However, despite the apparent momentum behind LTE it does not mean that the technology is without challenges, he added. "Despite all the hype for LTE, 4G, WiMax, Femtocells and so on, the vast majority of data traffic is handled by standard 2G/3G basestations with GPRS or EDGE enhancements," said Bryant.
LTE is being introduced to try and address this demand for bandwidth but LTE basestations are only just being rolled out in production quantities. "LTE basestations are on 18-month lead times and there is a problem with a lack of suitable sites for basestations."
Whereas a 3G basestation cell could support 4,000 users, an LTE cell is smaller and can only support 600 users, so seven times as many basestations are needed to support the same number of users, Bryant said. That means additional sites have to be found and, in addition, placing LTE equipment on the roofs of tall buildings doesn't always provide street-level coverage as it normally did for 3G basestations.

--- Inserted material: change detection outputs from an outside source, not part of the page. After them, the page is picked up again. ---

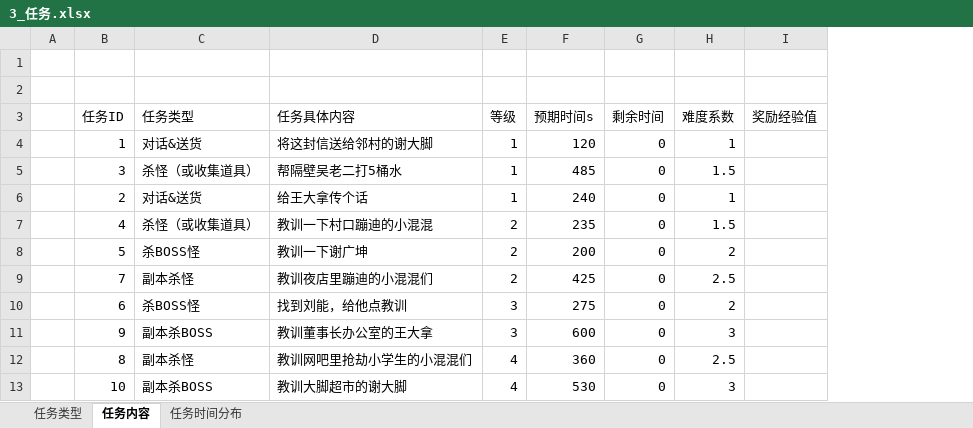
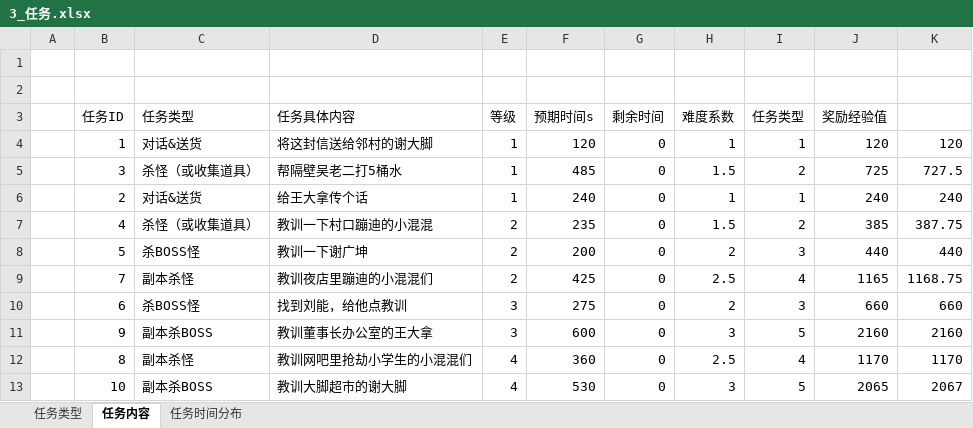
Before and after one commit to Liweimin0512/uRPG, an Excel workbook: Design/s_数值设定numerical/3_任务.xlsx, sheet 任务内容, drawn as a sheet; values as stored, in another font and other column widths than the file's, no borders; addresses are those after the commit; the diff names each change by its address in the sheet, - before the commit and + after, or states it on an @@ line.

```diff
--- a/Design/s_数值设定numerical/3_任务.xlsx (sheet 任务内容)
+++ b/Design/s_数值设定numerical/3_任务.xlsx (sheet 任务内容)
+column I (任务类型), rows 4-13: 1 | 2 | 1 | 2 | 3 | 4 | 3 | 5 | 4 | 5
+column K, rows 4-13: 120 | 727.5 | 240 | 387.75 | 440 | 1168.75 | 660 | 2160 | 1170 | 2067
-J4 (奖励经验值): (empty)
+J4 (奖励经验值): 120
-J5 (奖励经验值): (empty)
+J5 (奖励经验值): 725
-J6 (奖励经验值): (empty)
+J6 (奖励经验值): 240
-J7 (奖励经验值): (empty)
+J7 (奖励经验值): 385
-J8 (奖励经验值): (empty)
+J8 (奖励经验值): 440
-J9 (奖励经验值): (empty)
+J9 (奖励经验值): 1165
-J10 (奖励经验值): (empty)
+J10 (奖励经验值): 660
-J11 (奖励经验值): (empty)
+J11 (奖励经验值): 2160
-J12 (奖励经验值): (empty)
+J12 (奖励经验值): 1170
-J13 (奖励经验值): (empty)
+J13 (奖励经验值): 2065
```
Also changed, not shown: sheet 任务类型, Design/s_数值设定numerical/0_数值总表.xlsx.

The result is likely to be an inability to service the demand created by sales of smartphones. Already monthly flat rate data usage plans are being dropped by many operators in favor of per-Gbyte charging schemes to increase profits and throttle demand, said Bryant.
However, that is unlikely to worry Texas Instruments, Freescale and Xilinx; the major chip suppliers to the LTE basestation market, he concluded.
Freescale mourns employees on missing Malaysian flight
March 10, 2014
Nearly three days after Malaysia Airlines Flight MH370 vanished from radar screens and as the mystery remains about what ...
Arrow Electronics signs EMEA distribution for Variscite
Apple design wins lift Bosch to top of MEMS ranking
Smartphone app oximeter meets hospital standards
Haptic lens converts light into touch
The MEMS market - who are the winners, the losers
March 10, 2014
How dynamic the market for MEMS is shows a recent survey from IHS technology. These microelectromechanical systems are increasingly ...
Optical sensor improves spot welding process
SmartMesh IP wireless sensor network starter kit
Conspiracy alleged over Rousset wafer fab closure
- DSM presents: Select the best plastic for DDR4
- Wireless Sensor Network Challenges and Solutions
- Putting FPGAs to Work in Software Radio Systems Handbook
- Real-Time Spectrum Analysis for Troubleshooting 802.11n/ac WLAN Devices
InterviewWi-Fi is ‘open’ for business, which is good news for mobile subscribers
Following the news that Netgear has built a Facebook-linked amenity Wi-Fi option into its routers, enabling businesses to offer free Wi-Fi in return for liking the company Facebook page, David Nowicki, ...
Filter WizardCheck out the Filter Wizard Series of articles by Filter Guru Kendall Castor-Perry which provide invaluable practical Analog Design guidelines.
Linear video channel
READER OFFERRead more
This month, Freescale is giving away ten RIoTboards, worth 74 dollars each, for EETimes Europe's readers to win.
Designed to run Android operating systems efficiently or to run under Linux, the board is based on the Freescale i.MX 6Solo processor; using the ARM Cortex-A9 architecture.
And the winner is...
In our previous reader offer, Crystal Display was giving...Read more
December 15, 2011 | Texas instruments | 222901974
Unique Ser/Des technology supports encrypted video and audio content with full duplex bi-directional control channel over a single wire interface.